Web document revisions
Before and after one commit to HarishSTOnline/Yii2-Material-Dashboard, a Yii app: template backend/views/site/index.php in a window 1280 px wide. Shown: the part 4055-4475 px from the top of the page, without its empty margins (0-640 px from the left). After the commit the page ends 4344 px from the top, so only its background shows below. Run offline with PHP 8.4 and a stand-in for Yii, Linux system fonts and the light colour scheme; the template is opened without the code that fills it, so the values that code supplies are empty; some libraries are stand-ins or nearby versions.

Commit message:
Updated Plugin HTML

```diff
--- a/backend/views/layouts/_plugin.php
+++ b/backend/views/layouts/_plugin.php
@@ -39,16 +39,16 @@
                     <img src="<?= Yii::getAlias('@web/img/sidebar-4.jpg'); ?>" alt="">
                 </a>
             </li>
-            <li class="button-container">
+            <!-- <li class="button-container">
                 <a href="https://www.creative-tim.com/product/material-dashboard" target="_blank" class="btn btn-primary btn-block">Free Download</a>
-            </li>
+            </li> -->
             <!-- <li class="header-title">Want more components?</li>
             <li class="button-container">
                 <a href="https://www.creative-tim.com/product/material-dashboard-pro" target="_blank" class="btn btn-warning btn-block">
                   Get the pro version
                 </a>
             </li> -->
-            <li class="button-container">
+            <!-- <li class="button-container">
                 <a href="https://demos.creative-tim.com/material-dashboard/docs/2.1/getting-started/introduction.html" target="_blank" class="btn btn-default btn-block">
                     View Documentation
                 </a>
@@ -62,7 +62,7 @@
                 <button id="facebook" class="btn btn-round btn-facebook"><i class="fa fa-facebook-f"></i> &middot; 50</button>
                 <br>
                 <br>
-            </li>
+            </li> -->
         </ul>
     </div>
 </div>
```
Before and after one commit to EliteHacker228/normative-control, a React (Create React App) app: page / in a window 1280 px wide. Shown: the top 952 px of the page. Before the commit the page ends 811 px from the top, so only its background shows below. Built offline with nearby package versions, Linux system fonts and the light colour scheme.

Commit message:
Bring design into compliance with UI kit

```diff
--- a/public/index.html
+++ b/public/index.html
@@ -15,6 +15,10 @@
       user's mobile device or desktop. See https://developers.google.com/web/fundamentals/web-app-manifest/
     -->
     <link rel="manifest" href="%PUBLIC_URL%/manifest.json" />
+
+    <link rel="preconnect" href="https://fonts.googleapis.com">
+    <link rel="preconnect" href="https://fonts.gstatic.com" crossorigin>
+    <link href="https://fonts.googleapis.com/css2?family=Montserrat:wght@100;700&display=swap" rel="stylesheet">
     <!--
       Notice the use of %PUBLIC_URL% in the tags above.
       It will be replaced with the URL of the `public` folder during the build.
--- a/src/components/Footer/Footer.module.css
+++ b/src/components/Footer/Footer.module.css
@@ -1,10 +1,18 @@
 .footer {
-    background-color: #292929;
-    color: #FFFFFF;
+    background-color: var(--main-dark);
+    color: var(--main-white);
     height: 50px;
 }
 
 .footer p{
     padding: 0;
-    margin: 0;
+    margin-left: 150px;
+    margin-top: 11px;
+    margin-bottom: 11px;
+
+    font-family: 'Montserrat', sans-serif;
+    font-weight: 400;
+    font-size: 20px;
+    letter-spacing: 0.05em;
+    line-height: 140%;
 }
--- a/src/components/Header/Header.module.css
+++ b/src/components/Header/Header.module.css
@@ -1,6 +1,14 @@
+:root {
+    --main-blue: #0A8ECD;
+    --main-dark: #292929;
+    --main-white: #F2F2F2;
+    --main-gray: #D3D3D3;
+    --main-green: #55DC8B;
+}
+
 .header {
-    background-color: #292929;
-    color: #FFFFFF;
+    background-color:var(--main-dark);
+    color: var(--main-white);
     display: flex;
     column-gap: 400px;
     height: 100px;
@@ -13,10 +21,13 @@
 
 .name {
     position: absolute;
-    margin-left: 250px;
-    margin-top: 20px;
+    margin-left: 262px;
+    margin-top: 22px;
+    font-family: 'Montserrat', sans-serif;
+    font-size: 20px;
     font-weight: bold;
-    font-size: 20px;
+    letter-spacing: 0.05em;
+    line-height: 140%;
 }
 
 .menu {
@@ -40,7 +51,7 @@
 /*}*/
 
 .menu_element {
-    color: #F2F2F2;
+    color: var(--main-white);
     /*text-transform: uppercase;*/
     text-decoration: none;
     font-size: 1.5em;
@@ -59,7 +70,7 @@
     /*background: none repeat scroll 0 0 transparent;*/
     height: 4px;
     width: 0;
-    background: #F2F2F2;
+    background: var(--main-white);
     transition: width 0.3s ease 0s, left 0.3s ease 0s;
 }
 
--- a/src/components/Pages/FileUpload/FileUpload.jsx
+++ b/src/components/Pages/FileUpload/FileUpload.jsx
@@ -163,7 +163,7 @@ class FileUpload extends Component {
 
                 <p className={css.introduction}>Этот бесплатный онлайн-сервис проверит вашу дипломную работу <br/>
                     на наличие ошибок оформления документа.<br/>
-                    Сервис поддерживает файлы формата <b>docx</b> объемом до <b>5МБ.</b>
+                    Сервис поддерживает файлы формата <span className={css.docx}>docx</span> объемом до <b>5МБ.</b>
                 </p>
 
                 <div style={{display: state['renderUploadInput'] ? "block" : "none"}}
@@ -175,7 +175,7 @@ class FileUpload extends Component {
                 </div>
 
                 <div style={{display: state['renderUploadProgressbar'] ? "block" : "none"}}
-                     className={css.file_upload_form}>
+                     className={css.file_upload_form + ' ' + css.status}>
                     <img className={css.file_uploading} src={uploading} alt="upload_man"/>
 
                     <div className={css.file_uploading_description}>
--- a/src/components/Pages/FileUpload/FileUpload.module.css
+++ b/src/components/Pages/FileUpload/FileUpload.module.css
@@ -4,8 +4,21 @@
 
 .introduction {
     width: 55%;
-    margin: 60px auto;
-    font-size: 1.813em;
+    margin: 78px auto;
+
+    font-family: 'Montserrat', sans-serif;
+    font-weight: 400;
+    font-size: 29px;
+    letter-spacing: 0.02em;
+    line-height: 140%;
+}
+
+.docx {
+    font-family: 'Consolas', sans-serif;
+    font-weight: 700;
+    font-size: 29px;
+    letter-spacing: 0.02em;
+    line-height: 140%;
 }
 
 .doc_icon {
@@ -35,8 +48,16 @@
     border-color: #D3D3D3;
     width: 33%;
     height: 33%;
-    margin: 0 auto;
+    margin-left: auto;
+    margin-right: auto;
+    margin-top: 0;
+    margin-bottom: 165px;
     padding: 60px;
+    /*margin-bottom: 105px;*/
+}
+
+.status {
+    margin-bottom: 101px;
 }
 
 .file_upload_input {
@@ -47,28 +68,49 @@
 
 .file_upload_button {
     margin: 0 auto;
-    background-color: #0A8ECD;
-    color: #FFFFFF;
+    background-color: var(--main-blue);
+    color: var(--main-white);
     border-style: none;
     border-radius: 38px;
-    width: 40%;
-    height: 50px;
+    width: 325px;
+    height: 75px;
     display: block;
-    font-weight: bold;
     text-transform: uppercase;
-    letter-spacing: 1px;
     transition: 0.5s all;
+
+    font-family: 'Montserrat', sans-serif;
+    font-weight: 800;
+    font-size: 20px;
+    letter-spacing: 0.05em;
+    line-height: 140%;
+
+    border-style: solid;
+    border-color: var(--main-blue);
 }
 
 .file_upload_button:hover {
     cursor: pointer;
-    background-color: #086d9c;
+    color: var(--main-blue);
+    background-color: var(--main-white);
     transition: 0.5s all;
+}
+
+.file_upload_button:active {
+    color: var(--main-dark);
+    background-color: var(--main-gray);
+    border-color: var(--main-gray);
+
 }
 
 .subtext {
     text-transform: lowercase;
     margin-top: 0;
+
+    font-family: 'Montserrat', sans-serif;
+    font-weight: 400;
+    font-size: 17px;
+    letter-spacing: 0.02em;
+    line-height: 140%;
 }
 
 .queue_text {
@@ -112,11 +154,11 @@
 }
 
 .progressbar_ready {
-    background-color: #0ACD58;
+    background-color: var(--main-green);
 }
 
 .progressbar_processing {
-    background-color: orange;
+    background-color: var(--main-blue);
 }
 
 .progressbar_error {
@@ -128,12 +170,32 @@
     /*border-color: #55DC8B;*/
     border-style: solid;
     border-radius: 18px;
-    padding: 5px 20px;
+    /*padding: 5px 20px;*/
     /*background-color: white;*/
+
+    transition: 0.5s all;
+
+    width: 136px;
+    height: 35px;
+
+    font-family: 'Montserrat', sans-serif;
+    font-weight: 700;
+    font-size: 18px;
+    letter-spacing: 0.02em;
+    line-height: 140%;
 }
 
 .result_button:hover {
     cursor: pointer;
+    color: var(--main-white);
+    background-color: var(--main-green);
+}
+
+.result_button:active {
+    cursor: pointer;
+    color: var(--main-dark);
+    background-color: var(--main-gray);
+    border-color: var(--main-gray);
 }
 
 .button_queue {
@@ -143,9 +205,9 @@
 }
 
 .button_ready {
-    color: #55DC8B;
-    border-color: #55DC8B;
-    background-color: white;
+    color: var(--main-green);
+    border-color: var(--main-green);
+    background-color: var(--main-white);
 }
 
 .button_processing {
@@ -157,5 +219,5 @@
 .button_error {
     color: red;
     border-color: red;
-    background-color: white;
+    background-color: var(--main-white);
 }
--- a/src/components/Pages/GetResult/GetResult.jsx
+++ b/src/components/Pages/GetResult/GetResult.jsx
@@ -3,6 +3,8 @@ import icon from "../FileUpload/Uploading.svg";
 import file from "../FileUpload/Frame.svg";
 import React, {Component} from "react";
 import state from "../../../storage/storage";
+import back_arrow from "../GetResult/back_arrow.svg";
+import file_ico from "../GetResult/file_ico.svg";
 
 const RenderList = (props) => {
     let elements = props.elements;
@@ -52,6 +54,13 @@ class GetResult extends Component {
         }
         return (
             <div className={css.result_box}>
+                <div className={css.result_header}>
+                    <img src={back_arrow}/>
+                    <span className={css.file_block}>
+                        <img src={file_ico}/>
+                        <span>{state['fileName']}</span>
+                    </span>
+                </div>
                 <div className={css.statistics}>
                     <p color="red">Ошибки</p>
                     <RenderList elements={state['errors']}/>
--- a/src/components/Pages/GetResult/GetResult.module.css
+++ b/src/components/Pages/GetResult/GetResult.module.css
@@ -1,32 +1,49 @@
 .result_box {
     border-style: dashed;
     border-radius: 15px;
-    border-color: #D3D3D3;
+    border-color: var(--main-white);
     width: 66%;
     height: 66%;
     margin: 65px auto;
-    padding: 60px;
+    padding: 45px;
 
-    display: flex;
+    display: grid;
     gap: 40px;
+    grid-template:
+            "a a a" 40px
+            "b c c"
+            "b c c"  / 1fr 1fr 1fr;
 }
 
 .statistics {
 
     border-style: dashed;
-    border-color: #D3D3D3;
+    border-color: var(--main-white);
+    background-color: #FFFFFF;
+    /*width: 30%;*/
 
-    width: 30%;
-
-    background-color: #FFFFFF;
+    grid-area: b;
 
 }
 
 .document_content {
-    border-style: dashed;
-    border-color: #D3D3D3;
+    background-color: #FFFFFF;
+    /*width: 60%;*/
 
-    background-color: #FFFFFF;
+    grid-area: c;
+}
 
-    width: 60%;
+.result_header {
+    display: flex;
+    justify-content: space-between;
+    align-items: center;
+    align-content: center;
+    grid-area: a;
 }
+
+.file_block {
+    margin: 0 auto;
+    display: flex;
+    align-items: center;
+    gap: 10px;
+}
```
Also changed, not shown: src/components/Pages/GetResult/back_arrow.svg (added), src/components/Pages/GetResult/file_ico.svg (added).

Work request:
Pull every line with the word "padding" from the data.

Written answer:
     padding: 0;
     padding: 60px;
-    padding: 5px 20px;
+    /*padding: 5px 20px;*/
-    padding: 60px;
+    padding: 45px;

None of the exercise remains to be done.